__EXERCISE DESCRIPTION__.
State the number of lines in the following data that include the word "webOS", with no other text.
----------
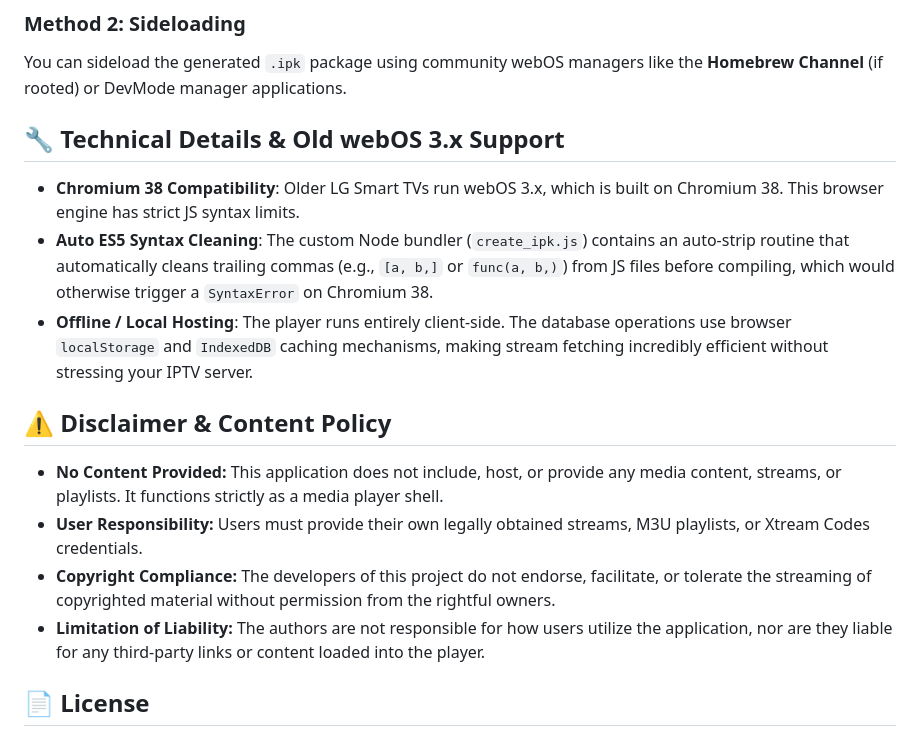
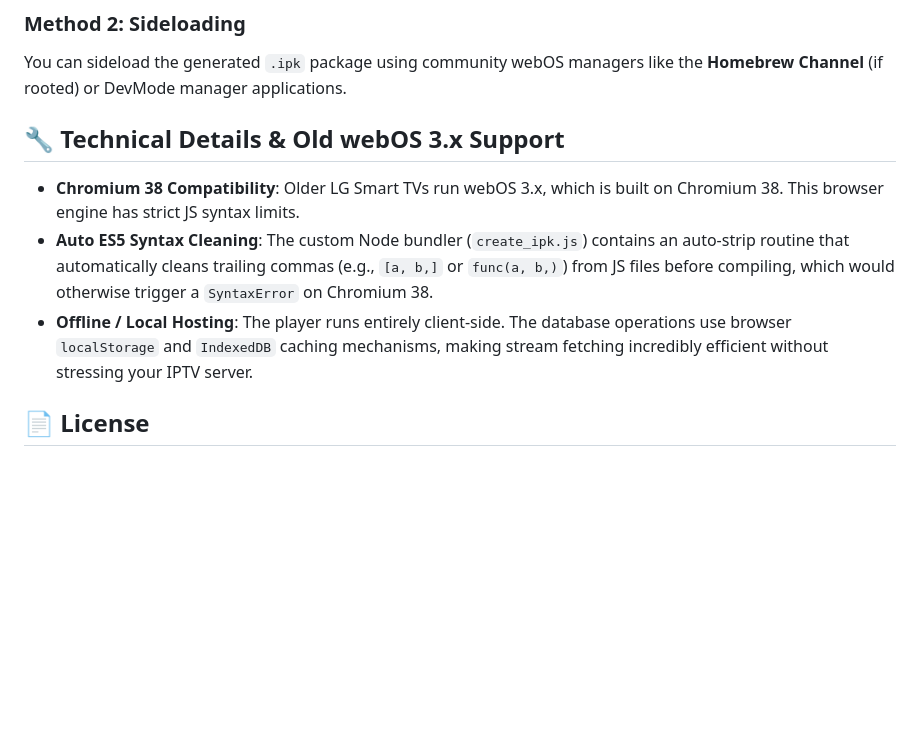
Before and after one commit to saqlainraza14/IPTV-webOS-Player, a Markdown page: README.md, the part around one of its changes. Drawn GitHub-style; blank space fills up the shorter version.

Commit message:
Revert "add Disclaimer & Content Policy"
This reverts commit ddb4e6785f3f300a20ac24bd6eac23073bfa360b.

```diff
--- a/README.md
+++ b/README.md
@@ -116,6 +121,7 @@ If you have the webOS CLI tools installed:
 
 You can sideload the generated `.ipk` package using community webOS managers like the **Homebrew Channel** (if rooted) or DevMode manager applications.
 
+
 ## 🔧 Technical Details & Old webOS 3.x Support
 
 - **Chromium 38 Compatibility**:
@@ -125,12 +131,6 @@ You can sideload the generated `.ipk` package using community webOS managers lik
 - **Offline / Local Hosting**:
   The player runs entirely client-side. The database operations use browser `localStorage` and `IndexedDB` caching mechanisms, making stream fetching incredibly efficient without stressing your IPTV server.
 
-## ⚠️ Disclaimer & Content Policy
-
-- **No Content Provided:** This application does not include, host, or provide any media content, streams, or playlists. It functions strictly as a media player shell.
-- **User Responsibility:** Users must provide their own legally obtained streams, M3U playlists, or Xtream Codes credentials.
-- **Copyright Compliance:** The developers of this project do not endorse, facilitate, or tolerate the streaming of copyrighted material without permission from the rightful owners.
-- **Limitation of Liability:** The authors are not responsible for how users utilize the application, nor are they liable for any third-party links or content loaded into the player.
 
 ## 📄 License
 
```
Also changed, not shown: other parts of README.md (+5 -0 lines).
----------
__TASK RESPONSE__.
5